Useful: Good knowledge of calculus, knowledge of sampling algorithms like Gibbs, Metropolis, particle swarm optimization, etc., good programming skills.
Topic: Societal challenges for academic psychology
Recently there has been a lot of attention focused on perceived problems in the world of academic psychology. One issue that has found its way into the popular media is a number of cases of academic fraud. I am interested in investigating not only the statistical methods used to uncover fraud, but also in the consequences of academic misconduct and questionable research practices.
A lesser version of the same problem is publication bias. This type of bias, which comes in many forms, is not a form of misconduct by individual researches, but rather a result of a somewhat pathological state of the "current standards and practices" in academic publishing. While it is commonly recognized that publication bias is both pervasive and damaging to scientific progress, there is no agreed-upon strategy for combating it. I am interested in research that aims to uncover, undo, or prevent publication bias.
Finally, I am supportive of any graduate applicant who wishes to contribute to reproducibility, transparency, team science, or open science with novel quantitative methods.
Useful: Good knowledge of classical statistics, logic and philosophy of science
Topic: General-purpose implementations of computational algorithms

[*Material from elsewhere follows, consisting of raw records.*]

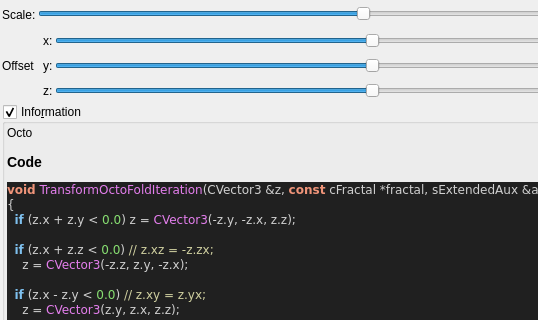
This is mandelbulber2/qt_data/fractal_transf_octo_fold.ui in buddhi1980/mandelbulber2 as Qt 5 draws it before an edit; both pictures show x 0 to 538 and y 0 to 320 of the 781 by 474 pixel window. The edited form follows.
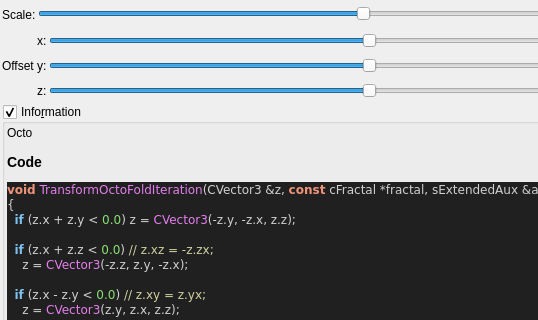
This is the edited form. Custom widgets are drawn as their Qt base class.

```diff
--- a/mandelbulber2/qt_data/fractal_transf_octo_fold.ui
+++ b/mandelbulber2/qt_data/fractal_transf_octo_fold.ui
@@ -154,7 +154,7 @@
      <item row="3" column="1">
       <widget class="QLabel" name="label_255">
        <property name="text">
-        <string>Offset  </string>
+        <string>Offset</string>
        </property>
       </widget>
      </item>
```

There exist in the statistical literature a number of highly useful algorithms, models and programming techniques that nevertheless find little use in practice. The reason for this, presumably, is that researchers rarely have the time to invest in learning about new models, and certainly not to build and test software implementations of those models and algorithms. However, the field is advanced by the application of state-of-the-art methods, and providing accessible and user-friendly tools for other researchers is good practice for any modeler.
Useful: Background in computer science, good programming skills, knowledge of linear algebra or stochastic calculus, knowledge of sampling algorithms like Gibbs, Metropolis, particle swarm optimization, etc.